Harry Potter and the Prisoner of Azkaban
By: J.K. Rowling
Price (Amazon): Hardcover $19.37 Kindle $8.99
Publication Date: October 1, 1999
Genre: Fiction, Fantasy
Harry Potter’s third year at Hogwarts is full of new dangers. A convicted murderer, Sirius Black, has broken out of Azkaban prison, and it seems he’s after Harry. Now Hogwarts is being patrolled by the dementors, the Azkaban guards who are hunting Sirius. But Harry can’t imagine that Sirius or, for that matter, the evil Lord Voldemort could be more frightening than the dementors themselves, who have the terrible power to fill anyone they come across with aching loneliness and despair. Meanwhile, life continues as usual at Hogwarts. A top-of-the-line broom takes Harry’s success at Quidditch, the sport of the Wizarding world, to new heights. A cute fourth-year student catches his eye. And he becomes close with the new Defense of the Dark Arts teacher, who was a childhood friend of his father. Yet despite the relative safety of life at Hogwarts and the best efforts of the dementors, the threat of Sirius Black grows ever closer. But if Harry has learned anything from his education in wizardry, it is that things are often not what they seem.

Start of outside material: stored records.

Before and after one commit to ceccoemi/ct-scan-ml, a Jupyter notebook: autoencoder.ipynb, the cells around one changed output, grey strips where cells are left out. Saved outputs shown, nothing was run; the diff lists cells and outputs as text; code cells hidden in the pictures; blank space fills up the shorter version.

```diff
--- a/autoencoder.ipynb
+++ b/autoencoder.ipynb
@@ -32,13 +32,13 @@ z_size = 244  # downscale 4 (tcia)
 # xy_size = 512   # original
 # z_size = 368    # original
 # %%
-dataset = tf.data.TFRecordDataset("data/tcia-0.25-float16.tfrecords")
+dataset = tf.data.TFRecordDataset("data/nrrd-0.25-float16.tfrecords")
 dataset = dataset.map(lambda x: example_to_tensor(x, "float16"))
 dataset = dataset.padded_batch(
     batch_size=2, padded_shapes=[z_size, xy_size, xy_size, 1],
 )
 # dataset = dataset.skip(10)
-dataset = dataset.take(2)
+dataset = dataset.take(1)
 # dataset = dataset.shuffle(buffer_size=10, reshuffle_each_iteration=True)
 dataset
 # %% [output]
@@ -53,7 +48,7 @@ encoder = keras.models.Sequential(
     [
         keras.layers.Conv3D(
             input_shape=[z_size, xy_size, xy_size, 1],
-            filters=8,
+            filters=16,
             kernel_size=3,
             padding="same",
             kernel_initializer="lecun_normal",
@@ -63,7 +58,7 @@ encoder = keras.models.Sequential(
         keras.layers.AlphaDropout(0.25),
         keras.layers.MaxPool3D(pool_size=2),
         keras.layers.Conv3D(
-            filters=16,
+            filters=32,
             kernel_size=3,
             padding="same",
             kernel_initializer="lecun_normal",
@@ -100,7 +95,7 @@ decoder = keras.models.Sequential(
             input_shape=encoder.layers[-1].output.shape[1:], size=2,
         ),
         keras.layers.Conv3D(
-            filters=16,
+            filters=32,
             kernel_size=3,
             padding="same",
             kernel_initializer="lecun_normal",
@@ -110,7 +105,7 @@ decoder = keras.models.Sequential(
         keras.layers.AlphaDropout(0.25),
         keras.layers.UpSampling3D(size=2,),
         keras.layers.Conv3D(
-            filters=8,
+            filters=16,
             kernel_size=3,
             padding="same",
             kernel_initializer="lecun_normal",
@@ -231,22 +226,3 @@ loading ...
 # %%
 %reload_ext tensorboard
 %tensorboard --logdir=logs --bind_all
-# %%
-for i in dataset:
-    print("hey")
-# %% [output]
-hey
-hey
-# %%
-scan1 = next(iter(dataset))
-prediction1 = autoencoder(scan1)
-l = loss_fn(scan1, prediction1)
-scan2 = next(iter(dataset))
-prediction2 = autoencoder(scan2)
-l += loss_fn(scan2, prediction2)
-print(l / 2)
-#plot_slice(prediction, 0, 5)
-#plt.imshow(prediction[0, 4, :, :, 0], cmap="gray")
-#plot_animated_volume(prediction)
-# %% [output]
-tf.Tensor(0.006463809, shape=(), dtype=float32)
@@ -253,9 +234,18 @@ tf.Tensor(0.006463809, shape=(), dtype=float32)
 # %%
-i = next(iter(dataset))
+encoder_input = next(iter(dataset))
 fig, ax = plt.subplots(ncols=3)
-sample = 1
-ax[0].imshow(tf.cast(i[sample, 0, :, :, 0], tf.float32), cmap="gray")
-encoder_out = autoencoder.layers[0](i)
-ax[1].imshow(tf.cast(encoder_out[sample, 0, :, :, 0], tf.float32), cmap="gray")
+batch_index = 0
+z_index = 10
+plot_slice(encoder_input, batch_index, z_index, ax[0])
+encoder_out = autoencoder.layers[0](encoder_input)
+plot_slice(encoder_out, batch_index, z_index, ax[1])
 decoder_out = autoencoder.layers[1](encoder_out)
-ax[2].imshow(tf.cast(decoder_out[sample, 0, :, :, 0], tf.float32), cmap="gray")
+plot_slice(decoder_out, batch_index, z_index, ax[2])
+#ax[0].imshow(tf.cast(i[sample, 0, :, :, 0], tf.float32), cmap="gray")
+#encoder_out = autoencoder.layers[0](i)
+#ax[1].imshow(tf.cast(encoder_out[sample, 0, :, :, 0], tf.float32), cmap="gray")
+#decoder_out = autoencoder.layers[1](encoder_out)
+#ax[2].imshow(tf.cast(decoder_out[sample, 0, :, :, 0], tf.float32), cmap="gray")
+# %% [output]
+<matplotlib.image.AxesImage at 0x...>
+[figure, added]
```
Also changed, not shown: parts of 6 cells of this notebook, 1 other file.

As much as I hate to admit this, I just read the whole Harry Potter series for the first time last year and yes, it was as magical as everyone has said. I do regret not reading it sooner because the hype is definitely real and for a great reason. These books are fantastic. During my reread of the third book in the series, Harry Potter and the Prisoner of Azkaban, it brought me back into this magical world and left me wanting more.
In this book, we find our main character, Harry Potter, finding his way back to Hogwarts to reunite with his two best friends, Ron and Hermione but also finds that his life is once again in danger as Sirius Black, a prisoner in Azkaban, escapes and rumor has it that he is on his way to Harry.
In this particular book in the series, we are met with a lot of old, familiar faces but also are introduced to some pretty great, complex characters that make this series even better. Professor Lupin, for example, is the new Defense Against the Dark Arts professor and the students take to him right away. He seems to care about his students, as well as their studies, and finds a way to make their lessons valuable and exciting yet seems to hold a secret of his own, as many characters often have and keeps us guessing until the very end.
The best part about rereading this series is going back and realizing all of the subtle hints Rowling gives you about what is yet to happen later on. Whether it is a small role character who turns out to be very pivotal later on or a magical spell learned in year three that will come back to be used in the last book, her writing is truly unbelievable.
I would ABSOLUTELY recommend this book as well as the whole series!! Amazing!